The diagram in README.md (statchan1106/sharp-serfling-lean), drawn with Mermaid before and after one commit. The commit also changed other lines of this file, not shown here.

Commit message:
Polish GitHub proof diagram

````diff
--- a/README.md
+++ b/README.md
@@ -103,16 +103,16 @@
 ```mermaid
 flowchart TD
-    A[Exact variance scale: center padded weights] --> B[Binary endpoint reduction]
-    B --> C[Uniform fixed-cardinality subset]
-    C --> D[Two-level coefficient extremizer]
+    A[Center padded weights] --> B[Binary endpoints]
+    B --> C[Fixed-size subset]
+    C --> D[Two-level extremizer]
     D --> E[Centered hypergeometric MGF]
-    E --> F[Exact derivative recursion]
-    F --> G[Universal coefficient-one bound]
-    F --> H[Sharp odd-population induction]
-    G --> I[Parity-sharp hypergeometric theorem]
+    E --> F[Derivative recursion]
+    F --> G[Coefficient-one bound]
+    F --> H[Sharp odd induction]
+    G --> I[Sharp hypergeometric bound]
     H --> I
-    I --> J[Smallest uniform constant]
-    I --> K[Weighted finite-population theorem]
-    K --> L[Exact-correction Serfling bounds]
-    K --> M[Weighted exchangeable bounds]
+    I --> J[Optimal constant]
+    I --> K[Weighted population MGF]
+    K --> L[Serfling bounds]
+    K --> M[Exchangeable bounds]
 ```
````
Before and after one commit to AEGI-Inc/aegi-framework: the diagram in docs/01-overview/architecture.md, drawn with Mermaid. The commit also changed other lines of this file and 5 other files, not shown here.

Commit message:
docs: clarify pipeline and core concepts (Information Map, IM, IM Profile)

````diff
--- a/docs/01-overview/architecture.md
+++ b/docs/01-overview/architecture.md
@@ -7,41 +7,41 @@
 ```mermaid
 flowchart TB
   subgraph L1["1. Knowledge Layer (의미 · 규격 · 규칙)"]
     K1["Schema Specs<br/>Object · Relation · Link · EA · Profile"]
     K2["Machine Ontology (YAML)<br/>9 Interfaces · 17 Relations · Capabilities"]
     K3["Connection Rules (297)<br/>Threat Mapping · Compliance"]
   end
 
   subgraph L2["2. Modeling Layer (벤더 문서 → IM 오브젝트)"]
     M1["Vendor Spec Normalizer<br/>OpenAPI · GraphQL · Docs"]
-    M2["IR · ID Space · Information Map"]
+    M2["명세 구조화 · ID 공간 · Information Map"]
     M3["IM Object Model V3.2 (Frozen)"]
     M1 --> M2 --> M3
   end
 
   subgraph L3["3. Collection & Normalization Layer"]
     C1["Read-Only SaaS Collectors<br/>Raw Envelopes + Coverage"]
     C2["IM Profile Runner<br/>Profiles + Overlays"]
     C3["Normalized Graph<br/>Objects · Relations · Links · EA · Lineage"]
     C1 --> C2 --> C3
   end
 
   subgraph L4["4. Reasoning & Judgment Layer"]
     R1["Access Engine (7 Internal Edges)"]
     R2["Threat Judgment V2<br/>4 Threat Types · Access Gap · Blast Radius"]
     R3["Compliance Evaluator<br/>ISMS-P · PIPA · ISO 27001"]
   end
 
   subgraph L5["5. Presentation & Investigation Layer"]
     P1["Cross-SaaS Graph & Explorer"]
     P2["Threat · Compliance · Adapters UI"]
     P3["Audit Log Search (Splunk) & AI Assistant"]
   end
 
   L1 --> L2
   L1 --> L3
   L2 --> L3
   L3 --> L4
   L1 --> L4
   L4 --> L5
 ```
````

PROBLEM TO SOLVE: Copy each entry exactly, leaving every line as it is.

FINAL ANSWER:
The diagram in README.md (statchan1106/sharp-serfling-lean), drawn with Mermaid before and after one commit. The commit also changed other lines of this file, not shown here.

Commit message:
Polish GitHub proof diagram

````diff
--- a/README.md
+++ b/README.md
@@ -103,16 +103,16 @@
 ```mermaid
 flowchart TD
-    A[Exact variance scale: center padded weights] --> B[Binary endpoint reduction]
-    B --> C[Uniform fixed-cardinality subset]
-    C --> D[Two-level coefficient extremizer]
+    A[Center padded weights] --> B[Binary endpoints]
+    B --> C[Fixed-size subset]
+    C --> D[Two-level extremizer]
     D --> E[Centered hypergeometric MGF]
-    E --> F[Exact derivative recursion]
-    F --> G[Universal coefficient-one bound]
-    F --> H[Sharp odd-population induction]
-    G --> I[Parity-sharp hypergeometric theorem]
+    E --> F[Derivative recursion]
+    F --> G[Coefficient-one bound]
+    F --> H[Sharp odd induction]
+    G --> I[Sharp hypergeometric bound]
     H --> I
-    I --> J[Smallest uniform constant]
-    I --> K[Weighted finite-population theorem]
-    K --> L[Exact-correction Serfling bounds]
-    K --> M[Weighted exchangeable bounds]
+    I --> J[Optimal constant]
+    I --> K[Weighted population MGF]
+    K --> L[Serfling bounds]
+    K --> M[Exchangeable bounds]
 ```
````
Before and after one commit to AEGI-Inc/aegi-framework: the diagram in docs/01-overview/architecture.md, drawn with Mermaid. The commit also changed other lines of this file and 5 other files, not shown here.

Commit message:
docs: clarify pipeline and core concepts (Information Map, IM, IM Profile)

````diff
--- a/docs/01-overview/architecture.md
+++ b/docs/01-overview/architecture.md
@@ -7,41 +7,41 @@
 ```mermaid
 flowchart TB
   subgraph L1["1. Knowledge Layer (의미 · 규격 · 규칙)"]
     K1["Schema Specs<br/>Object · Relation · Link · EA · Profile"]
     K2["Machine Ontology (YAML)<br/>9 Interfaces · 17 Relations · Capabilities"]
     K3["Connection Rules (297)<br/>Threat Mapping · Compliance"]
   end
 
   subgraph L2["2. Modeling Layer (벤더 문서 → IM 오브젝트)"]
     M1["Vendor Spec Normalizer<br/>OpenAPI · GraphQL · Docs"]
-    M2["IR · ID Space · Information Map"]
+    M2["명세 구조화 · ID 공간 · Information Map"]
     M3["IM Object Model V3.2 (Frozen)"]
     M1 --> M2 --> M3
   end
 
   subgraph L3["3. Collection & Normalization Layer"]
     C1["Read-Only SaaS Collectors<br/>Raw Envelopes + Coverage"]
     C2["IM Profile Runner<br/>Profiles + Overlays"]
     C3["Normalized Graph<br/>Objects · Relations · Links · EA · Lineage"]
     C1 --> C2 --> C3
   end
 
   subgraph L4["4. Reasoning & Judgment Layer"]
     R1["Access Engine (7 Internal Edges)"]
     R2["Threat Judgment V2<br/>4 Threat Types · Access Gap · Blast Radius"]
     R3["Compliance Evaluator<br/>ISMS-P · PIPA · ISO 27001"]
   end
 
   subgraph L5["5. Presentation & Investigation Layer"]
     P1["Cross-SaaS Graph & Explorer"]
     P2["Threat · Compliance · Adapters UI"]
     P3["Audit Log Search (Splunk) & AI Assistant"]
   end
 
   L1 --> L2
   L1 --> L3
   L2 --> L3
   L3 --> L4
   L1 --> L4
   L4 --> L5
 ```
````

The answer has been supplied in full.